Assignment:
For every line in the entries that contains "thumb", show the whole line.

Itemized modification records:
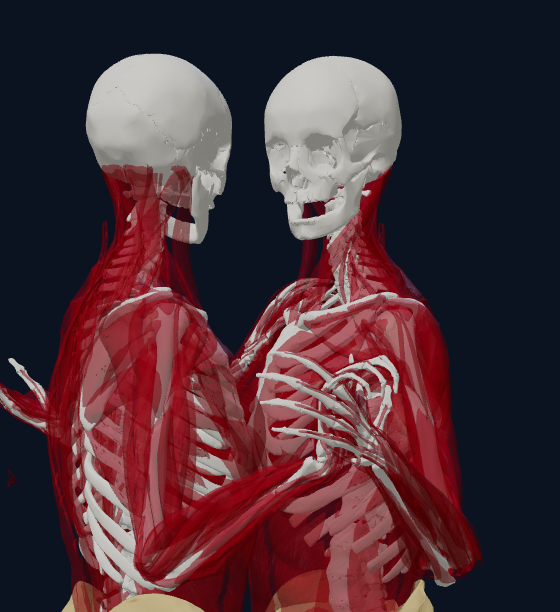
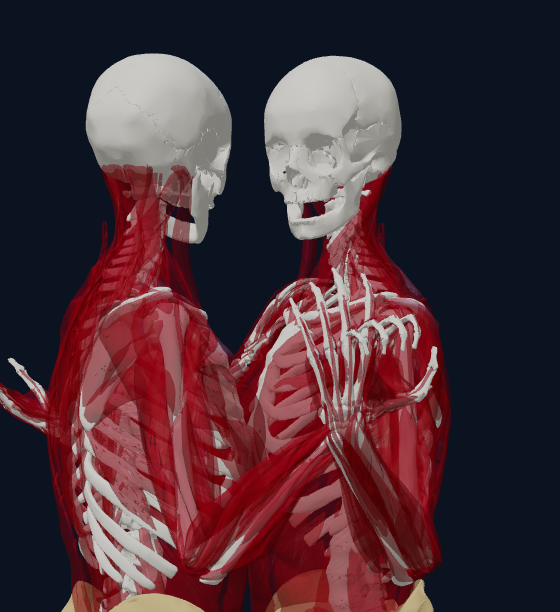
feat(#179): attitude sur le côté — mains levées à hauteur d'épaule, dressées, paume du guideur vers sa droite
Candidat ?essai=mainsCote, inerte sans le paramètre (précisions du propriétaire, 23 novembre 2026) :
- CADRE.handsSide : le milieu des mains à hauteur d'épaule (point des mains 1 cm sous la moyenne des épaules) ;
- GRIP.upright : la paume du guideur vers sa droite, ses doigts vers le ciel (son poignet s'articule) ; la main
  de la suiveuse contre la sienne, aussi dressée, vers le côté de son pouce ; coudes vers le bas ;
- scripts/mesure_essai_mains.mjs : hauteur, orientation des paumes et des doigts, poignets, par attitude.
Mesuré sur place : milieu des mains 0,2 cm sous les épaules, paume du guideur à 9° de sa droite, ses doigts à la
verticale ; ceux de la suiveuse à 18°, son poignet au bout de sa course. Dossier, règles (R36) et specs à jour.

diff --git a/src/upperBody.ts b/src/upperBody.ts
@@ -10,6 +10,7 @@ import * as THREE from "three";
 import type { RigHandle } from "./anatomy";
 import { ARM_JOINTS, TORSO_JOINTS } from "./rigJoints";
 import { CADRE_SITES, solveArm } from "./cadre";
+import { essai } from "./essais";
 
 export const UPPER_BODY_URL = `${import.meta.env.BASE_URL}anatomy_upper.glb`;
 
@@ -94,7 +95,12 @@ interface Arm {
  * `shift`: her palm from his, towards his index (m); `gap`: between the two palms (m); `wrist`: how far her wrist
  * may bend away from the forearm's axis (rad); `swivel`: how far her hand may turn on his palm, away from the
  * line to his index, towards where her forearm comes from (rad). */
-export const GRIP = { shift: 0.012, gap: 0.004, wrist: 1.0, swivel: 0.7 };
+export const GRIP = { shift: 0.012, gap: 0.004, wrist: 1.0, swivel: 0.7,
+  /** Hands held up at the couple's side (#179, candidate `?essai=mainsCote`; owner, 23 November 2026): the
+   * leader's palm faces his right, both hands point to the sky. `shift`: her palm from his towards his thumb's
+   * side, so that her fingers close around his index (m); `rise`: her palm above his (m); `elbow`: where each
+   * elbow tends, from its shoulder, in the dancer's chest frame (x away from the body's midline): down. */
+  upright: { shift: 0.03, rise: 0, elbow: [0.25, -1, 0.1] as V3 } };
 
 export interface ArmState {
   target: THREE.Vector3; palm: THREE.Vector3; elbow: THREE.Vector3; pronation: number; error: number;
@@ -207,8 +213,16 @@ export class UpperBody {
       const shape = hold === "hands" ? (follower ? HAND_SHAPES.closes : HAND_SHAPES.offers) : hold === "back" ? HAND_SHAPES.flat : HAND_SHAPES.relaxed;
       // #179: the follower's hand takes the leader's, as his is posed (his layer of this image or of the last).
       const his = hold === "hands" && follower ? (partner?.upperBody as UpperBody | undefined)?.hand("L") : undefined;
+      // #179, candidate: the joined hands held up, both upright, the elbows down (a little outwards).
+      const upright = hold === "hands" && essai("mainsCote");
+      const low = () => this.arms[s].arm.getWorldPosition(new THREE.Vector3())
+        .add(new THREE.Vector3((s === "L" ? 1 : -1) * GRIP.upright.elbow[0], GRIP.upright.elbow[1], GRIP.upright.elbow[2]).transformDirection(r.chest.matrixWorld));
       let posed: Omit<ArmState, "hold" | "shape">;
-      if (his) {
+      if (his && upright) {
+        // Her hand against his, as upright as his; her palm towards his thumb's side, her fingers around his index.
+        const at = his.palm.clone().addScaledVector(his.radial, GRIP.upright.shift).addScaledVector(his.fingers, GRIP.upright.rise).addScaledVector(his.normal, GRIP.gap);
+        posed = this.take(this.arms[s], at, his.normal.clone().negate(), his.fingers, low());
+      } else if (his) {
         // Her fingers go towards his index; her hand may turn on his palm towards the line of her own forearm.
         const facing = his.normal.clone().negate(), forearm = target.clone().sub(rigElbow);
         const natural = forearm.addScaledVector(facing, -forearm.dot(facing));
@@ -216,6 +230,10 @@ export class UpperBody {
           ? Math.max(-GRIP.swivel, Math.min(GRIP.swivel, Math.atan2(new THREE.Vector3().crossVectors(his.radial, natural).dot(facing), his.radial.dot(natural)))) : 0;
         const along = his.radial.clone().applyAxisAngle(facing, swivel);
         posed = this.take(this.arms[s], his.palm.clone().addScaledVector(his.radial, GRIP.shift).addScaledVector(his.normal, GRIP.gap), facing, along, rigElbow);
+      } else if (upright && !follower) {
+        // The leader's hand: the palm on the rig's point, facing his right, the fingers to the sky.
+        const right = new THREE.Vector3(-1, 0, 0).transformDirection(r.chest.matrixWorld).setY(0).normalize();
+        posed = this.take(this.arms[s], target, right, new THREE.Vector3(0, 1, 0), low());
       } else posed = this.pose(this.arms[s], target, rigElbow, normal);
       this.state[s] = { ...posed, target, hold, shape };
       this.shape(s, shape);

diff --git a/src/cadre.ts b/src/cadre.ts
@@ -41,8 +41,10 @@ export const CADRE = {
    * Below that depth the hand is on its way: no jump between the back and the open frame. */
   leave: 0.05,
   /** #179 (election, `?essai=`): the joined hands carried to the couple's side instead of between the two
-   * chests. `out`: metres outwards from the shoulders' midpoint; `drop`: metres lower than `handsDrop`. */
-  handsSide: { out: 0.2, drop: 0 }, handsLow: { out: 0.14, drop: 0.14 },
+   * chests. `out`: metres outwards from the shoulders' midpoint; `drop`: metres lower than `handsDrop` (negative:
+   * higher). `handsSide` (owner, 23 November 2026): the middle of the hands at shoulder height, so the palm's
+   * centre a little under the shoulders and the fingers above them. */
+  handsSide: { out: 0.2, drop: -0.05 }, handsLow: { out: 0.14, drop: 0.14 },
 };
 
 const Y_DOWN = new THREE.Vector3(0, -1, 0);

diff --git a/src/essais.ts b/src/essais.ts
@@ -13,8 +13,9 @@
 export const ESSAIS = {
   /** Témoin : ne change rien. Sert à filmer le comportement actuel image par image hors du mode paire. */
   temoin: "témoin : comportement actuel",
-  /** #179 : les mains jointes tenues sur le côté du couple, à hauteur d'épaule. */
-  mainsCote: "mains jointes sur le côté du couple, à hauteur d'épaule",
+  /** #179 : les mains jointes tenues sur le côté du couple, leur milieu à hauteur d'épaule, dressées : paume du
+   * guideur vers sa droite, les deux mains vers le ciel (précisions du 23 novembre 2026). */
+  mainsCote: "mains jointes sur le côté du couple, leur milieu à hauteur d'épaule, dressées",
   /** #179 : les mains jointes sur le côté du couple, plus bas et plus près, coudes détendus. */
   mainsBasses: "mains jointes sur le côté du couple, plus bas",
 } as const;

diff --git a/docs/regles-proprietaire.md b/docs/regles-proprietaire.md
@@ -60,7 +60,7 @@ seuil chiffré : ils n'y figurent pas.
 | R19 | Cadre leader/suiveur : points de contact (avant-bras, biceps, omoplate, bassin, aisselle, coude, épaule, plexus) et intentions de guidage | Mains qui se rejoignent, main D du leader sur l'omoplate du suiveur, contraintes de contact | [cadre](cadre/spec-implementation.md) (#40) | oui pour les bras (#77 : mains sur l'omoplate et mains jointes, IK) ; contraintes sur bustes et bassins à venir |
 | R20 | « Ces points de contact vont ajouter des contraintes qui vont aider à converger vers les bons mouvements de danse » | Les contacts contraignent bras, bustes et bassins | [cadre](cadre/spec-implementation.md) | non |
 | R35 | Le bras droit du guideur ne se baisse pas (22 nov.) | Dans toutes les figures en paire, la main droite du guideur reste au-dessus de sa taille, même hors du dos de la suiveuse ; elle quitte le dos sans saut | [cadre](cadre/spec-implementation.md#le-bras-droit-du-guideur-ne-se-baisse-pas-178-22-novembre-2026) (#178) | oui (`test_cadre.mjs` : jamais sous −15 cm dans le repère de sa poitrine ; saut du coude 31 → 9 cm) |
-| R36 | La main droite de la suiveuse dans la main gauche du guideur, en position fermée : plusieurs attitudes (hauteur du coude, ouverture) ; prise : phalanges serrées, pouce ouvert presque à angle droit, main de la suiveuse posée en travers de celle du guideur (bas de sa paume au bord de la main du guideur), ses phalanges refermées autour de l'index du guideur, pouces croisés (22 nov.) | Mains visibles, hors des cages thoraciques ; prise conforme sur gros plan | [dossier](elections/2026-11-22-mains/README.md) (#179) | attitudes filmables (`?essai=`) ; doigts et poignet articulés avec `haut=1`, main de la suiveuse en travers de celle du guideur ([spec](spec-haut-du-corps.md)) ; à juger sur gros plans |
+| R36 | La main droite de la suiveuse dans la main gauche du guideur, en position fermée : plusieurs attitudes (hauteur du coude, ouverture) ; prise : phalanges serrées, pouce ouvert presque à angle droit, main de la suiveuse posée en travers de celle du guideur (bas de sa paume au bord de la main du guideur), ses phalanges refermées autour de l'index du guideur, pouces croisés (22 nov.) ; dans l'attitude sur le côté, les mains se lèvent légèrement au-dessus de l'épaule (leur milieu à hauteur d'épaule), la paume du guideur regarde vers sa droite et les deux mains pointent vers le ciel, à quelques degrés près (23 nov.) | Mains visibles, hors des cages thoraciques ; prise conforme sur gros plan | [dossier](elections/2026-11-22-mains/README.md) (#179) | attitudes filmables (`?essai=`) ; doigts et poignet articulés avec `haut=1`, main de la suiveuse en travers de celle du guideur ([spec](spec-haut-du-corps.md)) ; attitude sur le côté (`?essai=mainsCote`, `scripts/mesure_essai_mains.mjs`) : milieu des mains à 0,2 cm sous les épaules, paume du guideur à 9° de sa droite, ses doigts à la verticale, ceux de la suiveuse à 18° ; à juger sur gros plans |
 | R37 | L'avant-bras ou la main gauche de la suiveuse est posé sur l'épaule droite du guideur, contre le devant ou le côté de l'épaule ; son coude gauche cherche le contact avec le bras droit du guideur, sur lequel elle s'appuie quand il l'élève par l'épaule ou l'aisselle (boléro, etc.) (22 nov.) | Main sur l'épaule quand elle est à portée ; coude près du bras du guideur | [cadre](cadre/spec-implementation.md) (#180) | oui pour la pose (`test_cadre.mjs` : coude à 10–11 cm de l'axe du bras en moyenne) ; l'appui quand le guideur l'élève reste à faire |
 
 ## Musique

diff --git a/docs/elections/2026-11-22-mains/README.md b/docs/elections/2026-11-22-mains/README.md
@@ -18,17 +18,35 @@ Position fermée : bustes face à face, pieds proches. Dossier ouvert le 22 nove
   - modèle des doigts : ceux de la suiveuse dans le tour de salsa du projet Blender de ReCoDanse, où ils se
     referment autour du majeur du guideur ; ici, autour de son index.
 
+## Précisions du propriétaire pour l'attitude sur le côté (23 novembre 2026)
+
+Après la première planche (B était alors 6 cm sous les épaules, la main de la suiveuse en travers de celle du guideur) :
+
+- les mains se lèvent légèrement au-dessus de l'épaule : leur milieu est à hauteur d'épaule ;
+- la paume du guideur regarde vers sa droite ;
+- les deux mains pointent vers le ciel, à quelques degrés près.
+
+Fait dans le candidat B (`?essai=mainsCote`). Mesures sur place (`ESSAI=mainsCote node scripts/mesure_essai_mains.mjs`) :
+
+| | Mesure |
+|---|---|
+| Milieu des mains, par rapport à la moyenne des deux épaules | 0,2 cm dessous ; haut des doigts 9 cm au-dessus |
+| Paume du guideur, par rapport à sa droite | à 9° |
+| Doigts du guideur, par rapport à la verticale | 0° (au plus 1° dans les figures) |
+| Doigts de la suiveuse, par rapport à la verticale | 18° (11° à 31° dans les figures) : son poignet est au bout de sa course (57°) |
+| Paumes | face à face à 12° près ; centres à 3 cm, la sienne vers le pouce du guideur |
+
 ## Trois attitudes filmables
 
 Kizomba, sur place, 90 bpm, haut du corps anatomique (`haut=1`), muscles affichés. Les interrupteurs `?essai=` sont
 inertes sans le paramètre : l'application ne change pas. Images refaites le 23 novembre 2026, avec la prise posée
-(doigts et poignet articulés).
+(doigts et poignet articulés) ; celles de B, après les précisions ci-dessus.
 
 | A — aujourd'hui | B — `?essai=mainsCote` | C — `?essai=mainsBasses` |
 |---|---|---|
 | ![A](mains-A-entre-les-poitrines.gif) | ![B](mains-B-sur-le-cote.gif) | ![C](mains-C-sur-le-cote-plus-bas.gif) |
 | ![A](mains-A-entre-les-poitrines.png) | ![B](mains-B-sur-le-cote.png) | ![C](mains-C-sur-le-cote-plus-bas.png) |
-| Entre les deux épaules, 6 cm sous elles : mains cachées entre les cages thoraciques, coudes repliés jusqu'à 27°. | 20 cm vers l'extérieur du couple, à la même hauteur : mains visibles devant les épaules. | 14 cm vers l'extérieur, 14 cm plus bas : mains à hauteur de taille, avant-bras presque horizontaux, coudes détendus. |
+| Entre les deux épaules, 6 cm sous elles : mains cachées entre les cages thoraciques, coudes repliés jusqu'à 27°. | 20 cm vers l'extérieur du couple, le milieu des mains à hauteur d'épaule : mains dressées, paume du guideur vers sa droite, coudes vers le bas. | 14 cm vers l'extérieur, 14 cm plus bas : mains à hauteur de taille, avant-bras presque horizontaux, coudes détendus. |
 
 La caméra est du côté des mains jointes : le guideur est à droite de l'image, la suiveuse à gauche. Les étiquettes de
 rôle du bas de l'image, fixes, diraient l'inverse : elles sont rognées.
@@ -64,5 +82,6 @@ d'entrer dans la main de l'autre.
 ## À trancher par le propriétaire
 
 - Quelles attitudes garder (A, B, C, d'autres), et laquelle par défaut en kizomba. Question posée le 23 novembre 2026
-  avec ces images ; proposition de l'agent : B par défaut, C gardée comme attitude, A retirée.
+  avec ces images ; proposition de l'agent : B par défaut, C gardée comme attitude, A retirée. Le propriétaire a
+  corrigé B (ci-dessus) ; le choix de l'attitude par défaut reste à confirmer.
 - La prise, une fois posée : à juger sur des gros plans.

diff --git a/docs/spec-haut-du-corps.md b/docs/spec-haut-du-corps.md
@@ -68,6 +68,15 @@ Ces amplitudes sont des paramètres de ce modèle, pas des normes cliniques ni d
   le bas de sa paume au bord de la main du guideur, ses doigts vers son index, son pouce vers le sien. Son poignet
   s'articule pour cela (jusqu'à 57° hors de l'axe de l'avant-bras), et sa main peut tourner de 40° sur la paume du
   guideur vers la ligne de son propre avant-bras.
+- **Attitude sur le côté, mains dressées** (candidat `?essai=mainsCote`, `GRIP.upright` ; précisions du propriétaire,
+  23 novembre 2026) : la paume du guideur est au point du rig, tournée vers sa droite, ses doigts vers le ciel ; son
+  poignet s'articule lui aussi. La main de la suiveuse se pose contre la sienne, aussi dressée que la sienne, 3 cm
+  vers le côté de son pouce, pour que ses doigts se referment autour de son index. Les deux coudes tendent vers le
+  bas, un peu vers l'extérieur. Mesures (`ESSAI=mainsCote node scripts/mesure_essai_mains.mjs`, sur place) : milieu
+  des mains 0,2 cm sous la moyenne des épaules, haut des doigts 9 cm au-dessus ; paume du guideur à 9° de sa droite,
+  ses doigts à la verticale, poignet plié de 35° à 38° ; doigts de la suiveuse à 18° de la verticale, son poignet au
+  bout de sa course (57°), paumes face à face à 12° près. Dans les figures : doigts du guideur à 1° au plus, ceux de
+  la suiveuse de 11° à 31°.
 - La caméra s'approche jusqu'à 35 cm quand l'option est active (1,8 m sinon), pour voir les mains.
 
 ## Mesures (`scripts/test_upper_body.mjs`, GLB réel, seizième de temps, kizomba)

diff --git a/CONTEXT.md b/CONTEXT.md
@@ -18,6 +18,12 @@ dépôt (ce fichier, `docs/spec-*.md`, `docs/adr/*`, `docs/TASKS.md`, README) et
   Fait dans le haut du corps anatomique : doigts articulés, formes de main, poignet de la suiveuse articulé, sa main
   posée en travers de celle du guideur ([spec](docs/spec-haut-du-corps.md)). Reste : son poignet va au bout de son
   amplitude, les doigts ne se serrent pas, et le rig stylisé (sans `haut=1`) n'a pas de doigts.
+  **23 novembre** : question posée au propriétaire avec planches et films (A entre les poitrines, B sur le côté, C plus
+  bas). Il a précisé l'attitude sur le côté : mains levées légèrement au-dessus de l'épaule (leur milieu à hauteur
+  d'épaule), paume du guideur vers sa droite, les deux mains vers le ciel à quelques degrés près. C'est fait dans le
+  candidat `?essai=mainsCote` (`CADRE.handsSide`, `GRIP.upright`, coudes vers le bas ; mesures :
+  `scripts/mesure_essai_mains.mjs`). Reste : la main de la suiveuse penche de 18°, son poignet au bout de sa course ;
+  le choix de l'attitude par défaut n'est pas fait (PR #181 en brouillon).
 - **Règle R37 (#180)** : la main gauche de la suiveuse sur l'épaule droite du guideur (devant et côté), son coude vers
   le bras droit du guideur (`CADRE_SITES.shoulderR`, `armR`) : coude à 10 à 11 cm de l'axe de son bras en moyenne.
 

diff --git a/docs/cadre/spec-implementation.md b/docs/cadre/spec-implementation.md
@@ -379,6 +379,12 @@ travers de celle du guideur, ses phalanges refermées autour de l'index du guide
 attitudes sont filmables (`?essai=mainsCote`, `?essai=mainsBasses`, inertes sans le paramètre) ; l'application ne
 change pas tant qu'il n'a pas tranché : [dossier](../elections/2026-11-22-mains/README.md).
 
+Précision du 23 novembre 2026 pour l'attitude sur le côté (`mainsCote`, `CADRE.handsSide`) : les mains se lèvent
+légèrement au-dessus de l'épaule, leur milieu à hauteur d'épaule. Le point des mains jointes est donc 1 cm sous la
+moyenne des deux épaules (le centre de la paume ; le milieu de la main est plus haut), 20 cm vers l'extérieur du
+couple. L'orientation des mains (paume du guideur vers sa droite, mains vers le ciel) relève du haut du corps
+anatomique : [spec](../spec-haut-du-corps.md).
+
 ## La main gauche de la suiveuse sur l'épaule droite du guideur (#180, 22 novembre 2026)
 
 Règle du propriétaire : l'avant-bras ou la main gauche de la suiveuse est posé sur l'épaule droite du guideur, contre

Response for this exercise:
+   * leader's palm faces his right, both hands point to the sky. `shift`: her palm from his towards his thumb's
+        // Her hand against his, as upright as his; her palm towards his thumb's side, her fingers around his index.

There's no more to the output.